Select the lines of the records containing the word "screenshots" and list them.

▸ **Exercise data**:
Content starts
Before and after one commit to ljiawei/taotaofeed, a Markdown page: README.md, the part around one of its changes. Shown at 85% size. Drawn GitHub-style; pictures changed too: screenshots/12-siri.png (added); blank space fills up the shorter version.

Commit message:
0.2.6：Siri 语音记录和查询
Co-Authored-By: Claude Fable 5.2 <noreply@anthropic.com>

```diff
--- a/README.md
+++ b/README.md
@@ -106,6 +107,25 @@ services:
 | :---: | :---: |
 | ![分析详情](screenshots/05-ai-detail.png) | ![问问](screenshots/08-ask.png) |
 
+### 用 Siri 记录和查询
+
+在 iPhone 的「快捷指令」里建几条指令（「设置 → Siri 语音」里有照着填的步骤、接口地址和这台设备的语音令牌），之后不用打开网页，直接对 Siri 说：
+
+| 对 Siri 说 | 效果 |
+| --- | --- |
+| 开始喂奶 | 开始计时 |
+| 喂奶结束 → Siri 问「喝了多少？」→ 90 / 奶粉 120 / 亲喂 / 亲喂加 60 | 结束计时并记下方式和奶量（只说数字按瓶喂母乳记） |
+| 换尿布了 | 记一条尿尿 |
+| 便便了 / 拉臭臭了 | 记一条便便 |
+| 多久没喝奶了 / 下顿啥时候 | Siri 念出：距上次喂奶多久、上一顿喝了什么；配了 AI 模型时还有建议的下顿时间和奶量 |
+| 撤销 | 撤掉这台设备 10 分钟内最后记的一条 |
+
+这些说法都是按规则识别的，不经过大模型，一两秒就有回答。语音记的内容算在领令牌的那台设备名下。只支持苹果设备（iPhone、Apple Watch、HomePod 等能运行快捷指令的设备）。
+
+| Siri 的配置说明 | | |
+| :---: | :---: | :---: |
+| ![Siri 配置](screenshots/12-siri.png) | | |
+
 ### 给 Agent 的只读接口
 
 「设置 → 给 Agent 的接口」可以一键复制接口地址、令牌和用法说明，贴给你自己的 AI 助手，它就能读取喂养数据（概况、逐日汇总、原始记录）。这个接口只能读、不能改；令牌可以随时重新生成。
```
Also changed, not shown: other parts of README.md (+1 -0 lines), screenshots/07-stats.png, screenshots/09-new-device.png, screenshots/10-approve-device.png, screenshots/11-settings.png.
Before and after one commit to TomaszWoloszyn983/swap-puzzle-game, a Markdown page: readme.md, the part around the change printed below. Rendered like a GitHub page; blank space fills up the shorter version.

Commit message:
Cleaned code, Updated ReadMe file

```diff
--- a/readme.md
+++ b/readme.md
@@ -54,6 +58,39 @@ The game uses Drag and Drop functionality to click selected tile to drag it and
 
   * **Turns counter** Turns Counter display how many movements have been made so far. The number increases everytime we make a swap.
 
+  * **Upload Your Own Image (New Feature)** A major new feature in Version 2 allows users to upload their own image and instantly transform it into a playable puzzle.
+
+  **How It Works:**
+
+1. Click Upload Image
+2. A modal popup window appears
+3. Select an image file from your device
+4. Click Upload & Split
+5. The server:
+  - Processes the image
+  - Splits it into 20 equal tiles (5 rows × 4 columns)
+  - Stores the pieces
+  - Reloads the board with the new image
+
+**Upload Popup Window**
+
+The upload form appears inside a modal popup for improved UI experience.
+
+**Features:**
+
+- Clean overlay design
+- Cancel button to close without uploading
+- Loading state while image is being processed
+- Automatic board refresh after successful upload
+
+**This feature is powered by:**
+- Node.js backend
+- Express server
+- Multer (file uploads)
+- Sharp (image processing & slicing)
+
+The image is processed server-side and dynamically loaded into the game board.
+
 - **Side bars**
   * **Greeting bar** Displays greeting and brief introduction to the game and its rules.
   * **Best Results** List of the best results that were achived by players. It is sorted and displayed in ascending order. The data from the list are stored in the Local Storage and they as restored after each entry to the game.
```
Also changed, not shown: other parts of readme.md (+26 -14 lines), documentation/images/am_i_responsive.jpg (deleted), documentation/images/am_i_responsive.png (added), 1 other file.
Content ends
▸ **Exercise response**:
Before and after one commit to ljiawei/taotaofeed, a Markdown page: README.md, the part around one of its changes. Shown at 85% size. Drawn GitHub-style; pictures changed too: screenshots/12-siri.png (added); blank space fills up the shorter version.
 | ![分析详情](screenshots/05-ai-detail.png) | ![问问](screenshots/08-ask.png) |
+| ![Siri 配置](screenshots/12-siri.png) | | |
Also changed, not shown: other parts of README.md (+1 -0 lines), screenshots/07-stats.png, screenshots/09-new-device.png, screenshots/10-approve-device.png, screenshots/11-settings.png.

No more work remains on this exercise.